(Task requirements): Only the lines from the beginning of the data below through the line that contains "Also changed, not shown: parts of 12" should be repeated, exactly as written.

......

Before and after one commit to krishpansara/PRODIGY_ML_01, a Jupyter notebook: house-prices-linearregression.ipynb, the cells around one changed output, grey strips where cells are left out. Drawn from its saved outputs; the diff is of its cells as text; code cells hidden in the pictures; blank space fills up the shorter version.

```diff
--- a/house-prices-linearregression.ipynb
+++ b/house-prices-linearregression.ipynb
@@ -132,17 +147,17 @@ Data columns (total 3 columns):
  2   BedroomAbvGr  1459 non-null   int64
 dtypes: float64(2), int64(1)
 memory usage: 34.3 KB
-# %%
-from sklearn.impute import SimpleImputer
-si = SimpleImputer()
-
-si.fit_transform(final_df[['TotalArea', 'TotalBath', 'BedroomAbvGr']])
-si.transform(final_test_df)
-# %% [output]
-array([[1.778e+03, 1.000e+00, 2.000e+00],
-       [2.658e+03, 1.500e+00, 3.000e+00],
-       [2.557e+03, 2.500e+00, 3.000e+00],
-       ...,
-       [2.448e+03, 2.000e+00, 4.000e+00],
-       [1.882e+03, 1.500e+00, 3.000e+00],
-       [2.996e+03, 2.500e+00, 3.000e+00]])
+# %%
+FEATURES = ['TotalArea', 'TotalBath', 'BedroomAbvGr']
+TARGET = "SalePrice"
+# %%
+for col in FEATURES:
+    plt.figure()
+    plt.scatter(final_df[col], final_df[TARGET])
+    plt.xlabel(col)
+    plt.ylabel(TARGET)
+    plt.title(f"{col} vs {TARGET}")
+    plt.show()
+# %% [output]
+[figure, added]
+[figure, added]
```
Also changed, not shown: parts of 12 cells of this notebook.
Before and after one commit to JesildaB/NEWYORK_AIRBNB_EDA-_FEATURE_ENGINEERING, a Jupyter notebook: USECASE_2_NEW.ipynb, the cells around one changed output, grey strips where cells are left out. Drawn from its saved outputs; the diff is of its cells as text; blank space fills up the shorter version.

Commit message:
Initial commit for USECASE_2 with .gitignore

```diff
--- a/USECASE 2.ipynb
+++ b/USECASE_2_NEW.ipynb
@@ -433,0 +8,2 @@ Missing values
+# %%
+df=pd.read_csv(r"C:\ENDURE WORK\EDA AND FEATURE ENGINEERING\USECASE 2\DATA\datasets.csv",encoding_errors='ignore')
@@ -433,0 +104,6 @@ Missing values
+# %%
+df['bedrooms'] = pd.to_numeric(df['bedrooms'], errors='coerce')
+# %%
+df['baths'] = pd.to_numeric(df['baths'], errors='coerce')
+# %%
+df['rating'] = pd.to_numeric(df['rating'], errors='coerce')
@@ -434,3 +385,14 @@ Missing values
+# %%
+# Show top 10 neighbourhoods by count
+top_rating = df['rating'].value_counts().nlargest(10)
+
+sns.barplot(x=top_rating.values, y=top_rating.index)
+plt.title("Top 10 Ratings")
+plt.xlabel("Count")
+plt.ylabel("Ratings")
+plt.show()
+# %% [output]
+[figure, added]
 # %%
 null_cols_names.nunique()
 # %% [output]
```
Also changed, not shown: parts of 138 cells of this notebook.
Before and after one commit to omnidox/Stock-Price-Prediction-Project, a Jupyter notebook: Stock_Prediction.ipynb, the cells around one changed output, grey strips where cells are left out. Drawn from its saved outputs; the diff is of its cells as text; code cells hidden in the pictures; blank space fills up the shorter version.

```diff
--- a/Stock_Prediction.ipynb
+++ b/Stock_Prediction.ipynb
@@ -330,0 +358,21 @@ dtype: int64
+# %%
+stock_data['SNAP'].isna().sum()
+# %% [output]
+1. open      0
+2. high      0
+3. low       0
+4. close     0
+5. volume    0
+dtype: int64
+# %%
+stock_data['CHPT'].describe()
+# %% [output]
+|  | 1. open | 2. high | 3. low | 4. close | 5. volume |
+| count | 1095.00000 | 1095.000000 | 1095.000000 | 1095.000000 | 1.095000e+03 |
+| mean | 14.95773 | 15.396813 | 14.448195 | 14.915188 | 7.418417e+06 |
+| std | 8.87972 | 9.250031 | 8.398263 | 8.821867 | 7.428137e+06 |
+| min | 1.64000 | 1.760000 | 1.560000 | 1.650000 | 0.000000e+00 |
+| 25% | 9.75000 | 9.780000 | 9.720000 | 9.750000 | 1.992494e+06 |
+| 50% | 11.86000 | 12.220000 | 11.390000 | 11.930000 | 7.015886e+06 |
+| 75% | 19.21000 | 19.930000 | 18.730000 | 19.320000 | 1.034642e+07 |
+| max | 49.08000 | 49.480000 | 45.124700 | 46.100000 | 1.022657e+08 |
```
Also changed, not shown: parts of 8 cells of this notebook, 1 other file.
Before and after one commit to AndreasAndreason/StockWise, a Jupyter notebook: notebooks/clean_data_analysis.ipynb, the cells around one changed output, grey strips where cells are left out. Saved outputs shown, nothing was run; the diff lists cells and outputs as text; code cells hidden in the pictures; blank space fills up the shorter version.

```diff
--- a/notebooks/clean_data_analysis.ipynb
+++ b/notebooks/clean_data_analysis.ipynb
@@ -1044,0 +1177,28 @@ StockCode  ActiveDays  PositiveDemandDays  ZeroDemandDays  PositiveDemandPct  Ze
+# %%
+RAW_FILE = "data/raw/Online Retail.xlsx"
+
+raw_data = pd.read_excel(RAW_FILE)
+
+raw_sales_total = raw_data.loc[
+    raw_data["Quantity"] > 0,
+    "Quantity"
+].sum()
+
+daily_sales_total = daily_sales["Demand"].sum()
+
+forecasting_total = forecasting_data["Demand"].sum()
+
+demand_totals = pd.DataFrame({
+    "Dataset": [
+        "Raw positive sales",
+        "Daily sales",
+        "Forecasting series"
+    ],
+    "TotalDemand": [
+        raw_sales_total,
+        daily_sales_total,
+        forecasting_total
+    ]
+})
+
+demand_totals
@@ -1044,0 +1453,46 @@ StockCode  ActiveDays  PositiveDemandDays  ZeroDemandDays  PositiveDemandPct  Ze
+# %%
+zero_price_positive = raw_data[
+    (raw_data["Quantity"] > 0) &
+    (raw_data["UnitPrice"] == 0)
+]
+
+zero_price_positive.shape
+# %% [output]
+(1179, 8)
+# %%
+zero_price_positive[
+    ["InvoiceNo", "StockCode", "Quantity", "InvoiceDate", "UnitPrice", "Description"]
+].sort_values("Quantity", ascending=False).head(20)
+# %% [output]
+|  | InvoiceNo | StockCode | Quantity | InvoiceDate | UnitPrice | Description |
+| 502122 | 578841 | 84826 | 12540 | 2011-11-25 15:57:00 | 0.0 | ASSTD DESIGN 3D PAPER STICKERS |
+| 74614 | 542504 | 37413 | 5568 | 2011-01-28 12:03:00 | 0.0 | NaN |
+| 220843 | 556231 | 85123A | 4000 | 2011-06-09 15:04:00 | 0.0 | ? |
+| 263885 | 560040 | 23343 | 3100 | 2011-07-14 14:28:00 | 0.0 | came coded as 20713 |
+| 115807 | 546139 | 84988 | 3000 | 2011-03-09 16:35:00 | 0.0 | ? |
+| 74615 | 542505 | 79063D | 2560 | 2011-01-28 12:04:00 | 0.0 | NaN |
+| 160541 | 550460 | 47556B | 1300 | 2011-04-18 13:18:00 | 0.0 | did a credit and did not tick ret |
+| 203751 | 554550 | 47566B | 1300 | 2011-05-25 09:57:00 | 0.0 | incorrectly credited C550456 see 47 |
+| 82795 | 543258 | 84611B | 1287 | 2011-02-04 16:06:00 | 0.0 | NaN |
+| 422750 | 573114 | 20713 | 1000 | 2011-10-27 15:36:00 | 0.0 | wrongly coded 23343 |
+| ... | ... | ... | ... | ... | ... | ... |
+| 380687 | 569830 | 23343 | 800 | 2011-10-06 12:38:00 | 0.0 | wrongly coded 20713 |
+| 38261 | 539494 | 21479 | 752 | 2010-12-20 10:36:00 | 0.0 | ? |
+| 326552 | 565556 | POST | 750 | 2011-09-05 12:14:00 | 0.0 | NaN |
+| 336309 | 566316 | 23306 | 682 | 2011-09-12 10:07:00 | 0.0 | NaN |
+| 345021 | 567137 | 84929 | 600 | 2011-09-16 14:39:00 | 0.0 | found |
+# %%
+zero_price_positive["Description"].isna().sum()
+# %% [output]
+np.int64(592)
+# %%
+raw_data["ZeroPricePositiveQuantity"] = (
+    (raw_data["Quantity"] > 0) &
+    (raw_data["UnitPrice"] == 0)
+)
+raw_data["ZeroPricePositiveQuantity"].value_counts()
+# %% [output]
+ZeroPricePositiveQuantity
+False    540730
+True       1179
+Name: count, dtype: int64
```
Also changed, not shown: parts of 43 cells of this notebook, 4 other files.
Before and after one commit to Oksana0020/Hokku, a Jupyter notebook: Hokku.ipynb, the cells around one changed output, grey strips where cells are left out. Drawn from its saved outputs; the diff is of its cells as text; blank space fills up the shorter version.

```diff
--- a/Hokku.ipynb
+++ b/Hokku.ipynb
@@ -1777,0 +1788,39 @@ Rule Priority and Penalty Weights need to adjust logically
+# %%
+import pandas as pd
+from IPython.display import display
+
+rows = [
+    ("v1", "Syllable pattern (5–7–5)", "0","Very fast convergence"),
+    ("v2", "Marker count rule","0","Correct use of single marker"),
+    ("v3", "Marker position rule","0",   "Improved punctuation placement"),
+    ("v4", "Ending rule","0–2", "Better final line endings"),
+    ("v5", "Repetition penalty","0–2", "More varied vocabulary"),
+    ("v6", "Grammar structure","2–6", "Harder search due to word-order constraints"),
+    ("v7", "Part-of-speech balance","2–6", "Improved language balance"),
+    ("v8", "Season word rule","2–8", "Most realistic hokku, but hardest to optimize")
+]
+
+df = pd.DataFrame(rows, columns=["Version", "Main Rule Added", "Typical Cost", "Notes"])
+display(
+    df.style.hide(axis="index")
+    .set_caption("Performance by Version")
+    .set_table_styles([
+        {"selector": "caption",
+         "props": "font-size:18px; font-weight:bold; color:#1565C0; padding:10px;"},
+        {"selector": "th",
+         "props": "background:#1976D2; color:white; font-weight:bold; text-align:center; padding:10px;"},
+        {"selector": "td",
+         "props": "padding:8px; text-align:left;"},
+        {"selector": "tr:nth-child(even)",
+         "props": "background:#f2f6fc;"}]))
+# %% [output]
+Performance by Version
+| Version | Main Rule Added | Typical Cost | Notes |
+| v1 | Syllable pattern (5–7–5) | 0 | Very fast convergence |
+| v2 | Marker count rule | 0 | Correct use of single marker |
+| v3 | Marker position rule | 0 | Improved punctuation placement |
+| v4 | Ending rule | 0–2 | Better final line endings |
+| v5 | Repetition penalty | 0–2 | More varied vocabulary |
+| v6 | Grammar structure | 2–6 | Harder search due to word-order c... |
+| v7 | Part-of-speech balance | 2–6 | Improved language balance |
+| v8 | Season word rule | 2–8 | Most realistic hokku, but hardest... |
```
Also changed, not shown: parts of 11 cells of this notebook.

......

(Written response):
Before and after one commit to krishpansara/PRODIGY_ML_01, a Jupyter notebook: house-prices-linearregression.ipynb, the cells around one changed output, grey strips where cells are left out. Drawn from its saved outputs; the diff is of its cells as text; code cells hidden in the pictures; blank space fills up the shorter version.

```diff
--- a/house-prices-linearregression.ipynb
+++ b/house-prices-linearregression.ipynb
@@ -132,17 +147,17 @@ Data columns (total 3 columns):
  2   BedroomAbvGr  1459 non-null   int64
 dtypes: float64(2), int64(1)
 memory usage: 34.3 KB
-# %%
-from sklearn.impute import SimpleImputer
-si = SimpleImputer()
-
-si.fit_transform(final_df[['TotalArea', 'TotalBath', 'BedroomAbvGr']])
-si.transform(final_test_df)
-# %% [output]
-array([[1.778e+03, 1.000e+00, 2.000e+00],
-       [2.658e+03, 1.500e+00, 3.000e+00],
-       [2.557e+03, 2.500e+00, 3.000e+00],
-       ...,
-       [2.448e+03, 2.000e+00, 4.000e+00],
-       [1.882e+03, 1.500e+00, 3.000e+00],
-       [2.996e+03, 2.500e+00, 3.000e+00]])
+# %%
+FEATURES = ['TotalArea', 'TotalBath', 'BedroomAbvGr']
+TARGET = "SalePrice"
+# %%
+for col in FEATURES:
+    plt.figure()
+    plt.scatter(final_df[col], final_df[TARGET])
+    plt.xlabel(col)
+    plt.ylabel(TARGET)
+    plt.title(f"{col} vs {TARGET}")
+    plt.show()
+# %% [output]
+[figure, added]
+[figure, added]
```
Also changed, not shown: parts of 12 cells of this notebook.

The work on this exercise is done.